; Fehr et al., 2007
; Grabner et al., 2007
), including degree of automaticity and efficient functioning with task (Ischebeck et al., 2006
) and these results suggest that further research is needed to evaluate the relationship between performance and activation.
A next step in understanding the relationship between structural damage induced by PAE exposure and its effects on the functional brain activation is to obtain a more direct correlation between performance and brain activity for cognitive tasks. Using a simpler task could decrease the high variance in activation measures and elucidate a quantifiable relationship between arithmetic calculation and neuronal activation in alcohol affected and exposed individuals. It should also be noted that since the brain regions affected in the present study are associated specifically with subtraction, a paradigm consisting of several different arithmetic operations could elucidate the extent of dyscalculia in the affected population.
The behavioral and imaging results of this study suggest that prenatal alcohol exposure is associated with diminished arithmetic processing capabilities and that such deficits are the result of functional damage to regions known to be associated with mathematical calculation.
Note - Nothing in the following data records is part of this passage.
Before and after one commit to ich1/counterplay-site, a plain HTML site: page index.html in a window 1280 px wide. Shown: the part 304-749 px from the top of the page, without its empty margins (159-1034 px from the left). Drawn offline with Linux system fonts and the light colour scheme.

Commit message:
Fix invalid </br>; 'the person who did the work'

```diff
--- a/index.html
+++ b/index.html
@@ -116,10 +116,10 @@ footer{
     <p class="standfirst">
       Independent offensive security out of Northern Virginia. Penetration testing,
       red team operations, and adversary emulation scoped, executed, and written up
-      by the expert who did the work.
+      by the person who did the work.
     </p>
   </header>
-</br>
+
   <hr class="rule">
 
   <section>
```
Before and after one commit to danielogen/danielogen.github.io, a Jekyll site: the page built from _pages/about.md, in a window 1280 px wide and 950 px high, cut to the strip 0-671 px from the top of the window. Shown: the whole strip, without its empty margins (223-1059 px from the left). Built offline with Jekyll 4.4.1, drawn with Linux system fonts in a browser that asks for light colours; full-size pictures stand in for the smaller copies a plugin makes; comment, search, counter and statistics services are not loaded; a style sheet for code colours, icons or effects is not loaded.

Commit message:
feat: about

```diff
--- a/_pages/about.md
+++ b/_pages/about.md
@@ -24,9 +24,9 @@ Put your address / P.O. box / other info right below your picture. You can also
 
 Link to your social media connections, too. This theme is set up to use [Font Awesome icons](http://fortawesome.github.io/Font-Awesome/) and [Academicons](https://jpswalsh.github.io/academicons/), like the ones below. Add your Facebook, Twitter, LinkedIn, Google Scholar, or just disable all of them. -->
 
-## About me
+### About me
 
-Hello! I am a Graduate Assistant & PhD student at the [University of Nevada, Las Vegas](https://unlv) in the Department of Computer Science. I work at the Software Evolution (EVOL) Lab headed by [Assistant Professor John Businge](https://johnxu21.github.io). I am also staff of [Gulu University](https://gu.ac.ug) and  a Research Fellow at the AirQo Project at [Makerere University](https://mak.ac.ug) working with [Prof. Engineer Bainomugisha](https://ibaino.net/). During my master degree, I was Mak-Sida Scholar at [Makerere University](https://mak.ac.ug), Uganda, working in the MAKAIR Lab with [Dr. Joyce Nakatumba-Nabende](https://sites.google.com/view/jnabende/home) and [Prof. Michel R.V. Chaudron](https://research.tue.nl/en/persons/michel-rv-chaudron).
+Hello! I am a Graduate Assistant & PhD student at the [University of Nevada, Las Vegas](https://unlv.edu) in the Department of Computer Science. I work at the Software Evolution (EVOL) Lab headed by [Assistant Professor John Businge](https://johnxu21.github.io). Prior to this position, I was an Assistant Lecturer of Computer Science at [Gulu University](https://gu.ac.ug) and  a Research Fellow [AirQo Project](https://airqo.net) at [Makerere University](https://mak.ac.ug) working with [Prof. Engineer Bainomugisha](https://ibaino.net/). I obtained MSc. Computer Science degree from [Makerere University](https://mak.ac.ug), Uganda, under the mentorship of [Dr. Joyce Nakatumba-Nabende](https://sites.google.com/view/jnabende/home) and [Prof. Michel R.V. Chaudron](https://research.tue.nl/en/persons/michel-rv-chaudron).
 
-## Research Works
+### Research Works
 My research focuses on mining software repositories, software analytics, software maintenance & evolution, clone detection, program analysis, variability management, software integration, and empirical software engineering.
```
Specifically, the dysmorphic PAE group appears to have marked impairment in recruiting neurons from bilateral parietal and medial frontal regions for arithmetic processing. Given prior characterization of the neural correlates of arithmetic operations, more heavily exposed alcohol-affected individuals may have difficulty with both the operation itself and its complexity. Furthermore, that the non-dysmorphic PAE group did not have significant activation or performance problems implies a range of responses to the teratogenic exposure that require further study to delineate. Overall, the findings of this study further support the direct relationship between prenatal alcohol exposure and functional brain damage, specifically elucidating a neurological basis for observed arithmetic deficit.